Muscular fitness goals can focus on strength, endurance, hypertrophy (muscle size), or a mixture of these. Using the guidance from the reading today, and your knowledge of S.M.A.R.T. goals and the F.I.T.T. principle, create a resistance training plan.
This may be a plan to follow at-home, or a plan for when you have access to a facility.
Remember as well that there are generally alternative versions of weightlifting exercises that can be performed with no equipment, such as the bodyweight squat (rather than the barbell squat).
Navigate to Exrx.net and use their muscle/exercise database to explore and choose 8-10 exercises based on the recommendations from today’s reading.
First, determine an overall goal. This may change as you learn more about resistance training, but choose something to get started. Remember to make it S.M.A.R.T.
1) What is your muscular fitness goal? (“I will be able to…”)

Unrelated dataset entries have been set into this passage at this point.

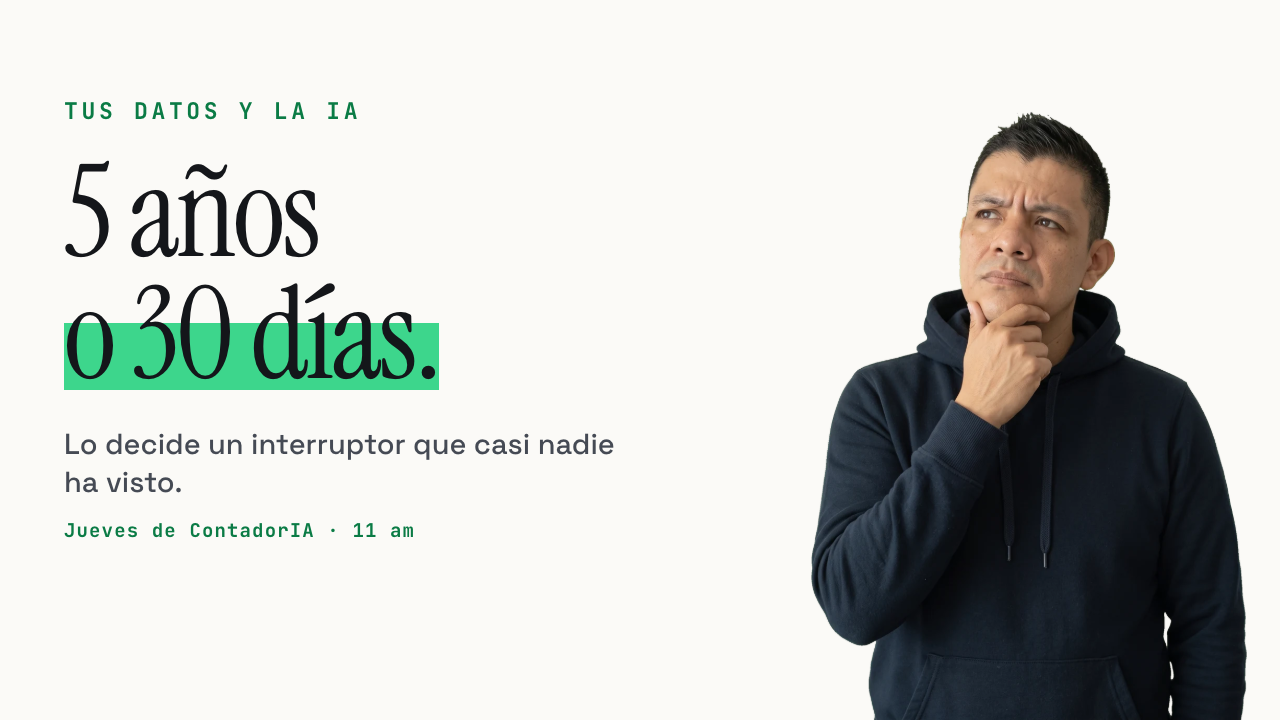
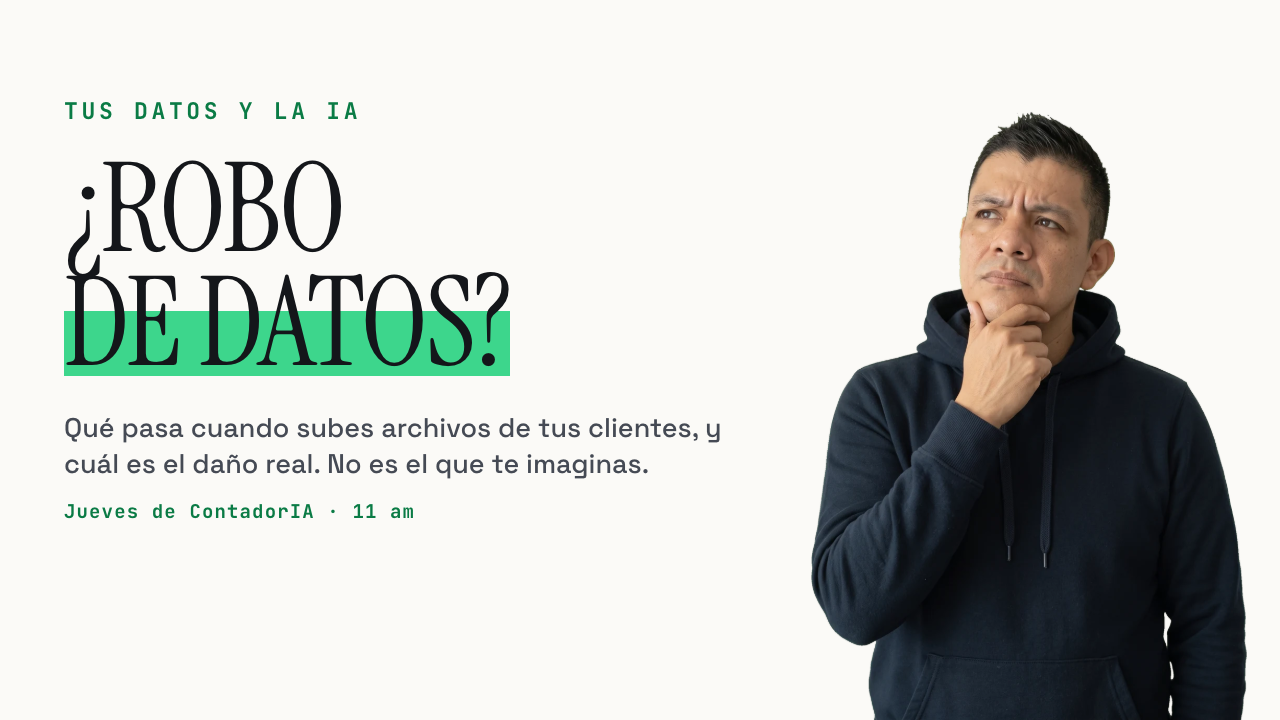
El gancho nombra el miedo, no la cifra
Cambio de Israel: "¿ROBO DE DATOS?" en vez de "5 años o 30 días", y el remate
acota qué se va a contestar.

Sigue sin repetir el título, que es la regla: el título dice de qué va el
video y la miniatura nombra el miedo que el video desarma. La cifra era más
precisa pero más fría; el miedo es lo que de verdad frena el clic.

Queda anotado en la plantilla por qué el signo de interrogación no es adorno:
es lo que separa esto de un anzuelo. El video contesta que no y le dedica una
sección entera ("lo que la gente teme no pasa así"). Si el gancho afirmara el
robo en vez de preguntarlo, prometería algo que el contenido no entrega.

Verificada otra vez a 210px: en caja alta el gancho se lee todavía mejor.

Changed region(s): [[0.0312, 0.2139, 0.4062, 0.55], [0.0312, 0.5806, 0.5625, 0.7639], [0.2812, 0.7028, 0.3438, 0.7639]]

diff --git a/design/og/miniatura-jueves-10.html b/design/og/miniatura-jueves-10.html
@@ -18,11 +18,16 @@
 
    ── Las dos reglas de miniatura que ya costaron ──
    1. EL GANCHO NO REPITE EL TÍTULO. El título dice de qué va ("¿Qué hace la
-      IA con tus datos?"); la miniatura da el dato que abre la curiosidad
-      (5 años o 30 días). Repetirlo desperdicia la mitad del espacio.
-   2. SE VERIFICA A 210px, que es como se ve en el feed. Por eso el gancho
-      son cifras enormes y solo dos renglones: lo que a tamaño completo
-      parece grande, a 210px desaparece.
+      IA con tus datos?"); la miniatura nombra el MIEDO que el video desarma.
+      Repetir el título desperdicia la mitad del espacio.
+
+      El signo de interrogación no es adorno: es lo que separa esto de un
+      anzuelo. El video contesta que no, y le dedica una sección entera ("lo
+      que la gente teme no pasa así"). Si el gancho AFIRMARA el robo en vez de
+      preguntarlo, prometería algo que el contenido no entrega.
+   2. SE VERIFICA A 210px, que es como se ve en el feed. Por eso el gancho va
+      en caja alta, enorme y en dos renglones: lo que a tamaño completo parece
+      grande, a 210px desaparece.
 
    Retrato: `israel-duda` (sudadera), que es el registro del Avatar A, a
    quien sirve YouTube. Es el mismo del carrusel de este tema.
@@ -76,7 +81,7 @@ body {
    escalado a 210px de ancho del feed. */
 .gancho {
   font-family: "Instrument Serif", serif; font-weight: 400;
-  font-size: 128px; line-height: 0.95; letter-spacing: -0.025em;
+  font-size: 124px; line-height: 0.92; letter-spacing: -0.02em;
 }
 .gancho b {
   font-weight: 400;
@@ -91,13 +96,13 @@ body {
   background-size: 100% 100%;
 }
 
-/* El remate: la frase que explica las cifras. A 210px no se lee, y está
+/* El remate: lo que acota la promesa del gancho. A 210px no se lee, y está
    bien: ahí ya hizo su trabajo el gancho. Sirve al que sí se detiene. */
 .remate {
   margin-top: 30px;
-  font-size: 29px; font-weight: 500; line-height: 1.3;
+  font-size: 27px; font-weight: 500; line-height: 1.32;
   color: var(--ink-soft);
-  max-width: 580px;
+  max-width: 660px;
 }
 .remate .marca-sitio {
   display: block; margin-top: 18px;
@@ -126,12 +131,13 @@ body {
     <!-- Cortes fijos: es una imagen de tamaño único, no hay nada que
          dejarle al flujo. -->
     <p class="gancho">
-      5 años<br>
-      <b>o 30 días.</b>
+      ¿ROBO<br>
+      <b>DE DATOS?</b>
     </p>
 
     <p class="remate">
-      Lo decide un interruptor que casi nadie ha visto.
+      Qué pasa cuando subes archivos de tus clientes, y cuál es el daño real.
+      No es el que te imaginas.
       <span class="marca-sitio">Jueves de ContadorIA · 11 am</span>
     </p>
   </div>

2) What is your current level of ability related to that goal? (“I can currently…”)
Now that we have a goal, we will need to determine what activities to perform and how frequently to perform them. Using the F.I.T.T. acronym, come up with a weekly plan for achieving your goal.
3) My F.I.T.T. plan:
Intensity – Exercise Name x Number of Sets x Number of Reps
4) How is this goal Specific?
5) How is this goal Measurable?
6) How is this goal Actionable?
7) How is this goal Relevant?
8) How is this goal Time Bound?
B. Discussion board:
Thinking back on the ideas we’ve explored in the course – social and emotional needs, metacognition, cognitive distortions, the built environment, and so on – it’s clear that a strong support system can help encourage success in physical (as well as social and emotional) goals.
How can we cultivate strong support networks?
Share ways to manage social anxiety, to reach out and build connections and shared interests with others.
1. What will you remember from today’s class a year from now?
2. Did today’s class clear up any misconceptions about strength training you had? If so, what were they? If not, why not?
3. What concerns or questions about resistance exercise do you have now?
4. Today you learned about “self-talk.” What did you think when you read about it?
5. How might you use self talk more to help you succeed with exercise and other wellness behaviors?
6. Thinking about your semester so far, what do you feel accomplished about?
8. Have you found yourself using the R.U.L.E.R. or S.T.O.P. acronyms? Why or why not?